Problem statement: Only a number is wanted here: the number of lines of the data that include "design".
--- START ---
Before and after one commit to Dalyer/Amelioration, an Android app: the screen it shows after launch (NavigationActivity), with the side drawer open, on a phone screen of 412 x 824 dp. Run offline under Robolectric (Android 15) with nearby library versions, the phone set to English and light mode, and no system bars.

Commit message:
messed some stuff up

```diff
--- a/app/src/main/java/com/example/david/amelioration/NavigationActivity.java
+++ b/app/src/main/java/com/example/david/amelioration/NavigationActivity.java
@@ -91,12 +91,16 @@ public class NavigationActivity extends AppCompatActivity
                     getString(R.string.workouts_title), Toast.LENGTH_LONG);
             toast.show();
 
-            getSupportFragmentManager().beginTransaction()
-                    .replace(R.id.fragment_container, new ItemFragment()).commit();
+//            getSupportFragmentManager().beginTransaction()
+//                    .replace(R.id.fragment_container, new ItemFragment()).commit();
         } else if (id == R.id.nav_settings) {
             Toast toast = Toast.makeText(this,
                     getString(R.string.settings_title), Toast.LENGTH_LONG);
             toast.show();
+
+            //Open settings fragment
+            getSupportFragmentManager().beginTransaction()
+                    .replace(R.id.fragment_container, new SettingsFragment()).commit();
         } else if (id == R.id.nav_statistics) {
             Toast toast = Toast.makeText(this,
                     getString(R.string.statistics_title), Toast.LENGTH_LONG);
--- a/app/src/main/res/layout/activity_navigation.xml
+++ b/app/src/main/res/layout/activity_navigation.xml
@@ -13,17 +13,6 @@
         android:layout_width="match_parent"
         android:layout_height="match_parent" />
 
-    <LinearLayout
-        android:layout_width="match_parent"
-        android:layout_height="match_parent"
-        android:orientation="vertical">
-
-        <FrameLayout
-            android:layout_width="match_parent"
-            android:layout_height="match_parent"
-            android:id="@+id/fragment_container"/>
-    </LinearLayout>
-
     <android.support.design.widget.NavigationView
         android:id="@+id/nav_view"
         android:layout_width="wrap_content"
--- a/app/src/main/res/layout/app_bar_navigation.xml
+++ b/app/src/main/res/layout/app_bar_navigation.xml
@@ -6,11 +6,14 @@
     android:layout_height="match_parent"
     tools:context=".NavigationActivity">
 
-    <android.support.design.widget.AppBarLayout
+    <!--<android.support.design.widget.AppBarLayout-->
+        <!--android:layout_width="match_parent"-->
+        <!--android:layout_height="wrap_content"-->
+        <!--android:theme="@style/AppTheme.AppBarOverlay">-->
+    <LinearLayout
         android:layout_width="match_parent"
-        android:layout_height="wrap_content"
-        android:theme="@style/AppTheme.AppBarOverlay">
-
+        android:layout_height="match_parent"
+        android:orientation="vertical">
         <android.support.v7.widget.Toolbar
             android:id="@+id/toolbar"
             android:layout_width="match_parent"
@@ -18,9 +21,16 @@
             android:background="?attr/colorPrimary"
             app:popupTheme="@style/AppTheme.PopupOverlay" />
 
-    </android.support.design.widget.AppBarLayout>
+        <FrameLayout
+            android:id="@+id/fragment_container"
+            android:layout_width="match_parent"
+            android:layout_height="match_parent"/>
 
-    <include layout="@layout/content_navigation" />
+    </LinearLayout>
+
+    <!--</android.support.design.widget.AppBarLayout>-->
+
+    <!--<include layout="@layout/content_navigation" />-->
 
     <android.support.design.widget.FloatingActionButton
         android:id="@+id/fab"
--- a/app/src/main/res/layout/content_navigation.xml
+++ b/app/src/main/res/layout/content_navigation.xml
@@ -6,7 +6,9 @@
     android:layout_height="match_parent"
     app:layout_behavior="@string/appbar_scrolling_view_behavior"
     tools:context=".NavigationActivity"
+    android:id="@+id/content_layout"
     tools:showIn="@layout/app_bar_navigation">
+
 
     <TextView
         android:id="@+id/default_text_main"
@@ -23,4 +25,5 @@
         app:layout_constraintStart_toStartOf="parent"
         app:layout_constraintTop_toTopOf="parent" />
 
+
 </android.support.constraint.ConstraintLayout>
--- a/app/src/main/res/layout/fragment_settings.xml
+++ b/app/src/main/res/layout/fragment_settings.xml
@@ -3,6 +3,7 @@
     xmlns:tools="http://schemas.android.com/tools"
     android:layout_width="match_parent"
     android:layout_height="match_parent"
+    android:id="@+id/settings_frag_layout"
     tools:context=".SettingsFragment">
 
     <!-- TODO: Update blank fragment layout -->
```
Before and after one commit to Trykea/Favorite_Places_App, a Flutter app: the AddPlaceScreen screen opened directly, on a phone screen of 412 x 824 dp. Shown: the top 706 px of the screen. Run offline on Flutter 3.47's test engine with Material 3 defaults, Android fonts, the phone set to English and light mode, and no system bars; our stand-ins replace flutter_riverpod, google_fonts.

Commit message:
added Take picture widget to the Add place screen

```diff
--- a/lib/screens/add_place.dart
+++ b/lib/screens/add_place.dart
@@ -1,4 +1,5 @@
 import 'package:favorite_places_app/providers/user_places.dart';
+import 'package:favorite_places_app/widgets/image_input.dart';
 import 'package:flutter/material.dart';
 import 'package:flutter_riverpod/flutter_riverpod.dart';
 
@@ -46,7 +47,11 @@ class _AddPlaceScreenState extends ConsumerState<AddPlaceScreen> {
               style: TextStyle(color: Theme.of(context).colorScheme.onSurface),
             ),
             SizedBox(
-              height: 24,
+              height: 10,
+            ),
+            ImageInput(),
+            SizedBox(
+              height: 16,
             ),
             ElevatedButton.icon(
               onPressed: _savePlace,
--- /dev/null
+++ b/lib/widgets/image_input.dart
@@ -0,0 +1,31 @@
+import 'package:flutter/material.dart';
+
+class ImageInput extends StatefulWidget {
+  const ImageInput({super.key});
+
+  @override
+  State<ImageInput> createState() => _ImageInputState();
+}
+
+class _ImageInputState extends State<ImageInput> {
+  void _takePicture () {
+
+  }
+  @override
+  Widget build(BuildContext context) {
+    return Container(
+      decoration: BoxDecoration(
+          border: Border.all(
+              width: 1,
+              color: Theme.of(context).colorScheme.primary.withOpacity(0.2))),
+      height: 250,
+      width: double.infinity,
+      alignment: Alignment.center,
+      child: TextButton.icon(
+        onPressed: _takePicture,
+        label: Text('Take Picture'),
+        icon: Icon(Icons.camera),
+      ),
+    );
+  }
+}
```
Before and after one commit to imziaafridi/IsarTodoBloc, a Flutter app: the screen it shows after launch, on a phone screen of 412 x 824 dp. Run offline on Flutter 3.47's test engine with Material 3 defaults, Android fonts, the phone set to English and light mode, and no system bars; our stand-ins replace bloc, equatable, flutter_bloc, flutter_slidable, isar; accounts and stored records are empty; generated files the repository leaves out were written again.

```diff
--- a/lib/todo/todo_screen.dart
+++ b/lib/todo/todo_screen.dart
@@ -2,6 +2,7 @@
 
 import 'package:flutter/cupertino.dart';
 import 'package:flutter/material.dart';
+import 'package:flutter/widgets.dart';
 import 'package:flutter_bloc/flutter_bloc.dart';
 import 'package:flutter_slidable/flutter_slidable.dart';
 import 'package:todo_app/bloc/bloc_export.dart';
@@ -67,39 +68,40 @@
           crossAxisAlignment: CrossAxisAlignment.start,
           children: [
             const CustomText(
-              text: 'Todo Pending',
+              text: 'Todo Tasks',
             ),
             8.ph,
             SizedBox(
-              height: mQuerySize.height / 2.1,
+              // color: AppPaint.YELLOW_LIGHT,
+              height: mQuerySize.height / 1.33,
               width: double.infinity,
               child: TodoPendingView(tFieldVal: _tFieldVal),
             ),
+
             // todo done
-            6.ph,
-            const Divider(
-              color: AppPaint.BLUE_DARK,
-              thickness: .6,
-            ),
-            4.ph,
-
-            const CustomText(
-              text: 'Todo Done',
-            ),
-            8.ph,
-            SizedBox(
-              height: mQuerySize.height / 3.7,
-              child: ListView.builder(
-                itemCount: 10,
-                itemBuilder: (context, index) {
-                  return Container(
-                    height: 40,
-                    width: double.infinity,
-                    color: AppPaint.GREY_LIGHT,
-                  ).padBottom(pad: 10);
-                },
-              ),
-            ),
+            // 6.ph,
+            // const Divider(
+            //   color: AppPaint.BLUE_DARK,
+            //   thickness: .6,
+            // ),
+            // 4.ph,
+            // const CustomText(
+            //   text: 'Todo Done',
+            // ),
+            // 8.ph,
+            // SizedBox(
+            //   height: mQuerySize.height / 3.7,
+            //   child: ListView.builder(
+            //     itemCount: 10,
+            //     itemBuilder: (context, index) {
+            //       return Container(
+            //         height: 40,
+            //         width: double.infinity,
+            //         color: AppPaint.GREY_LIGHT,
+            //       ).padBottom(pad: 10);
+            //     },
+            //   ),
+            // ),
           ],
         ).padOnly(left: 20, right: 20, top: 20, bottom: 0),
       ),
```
--- END ---
Reply to the task: 6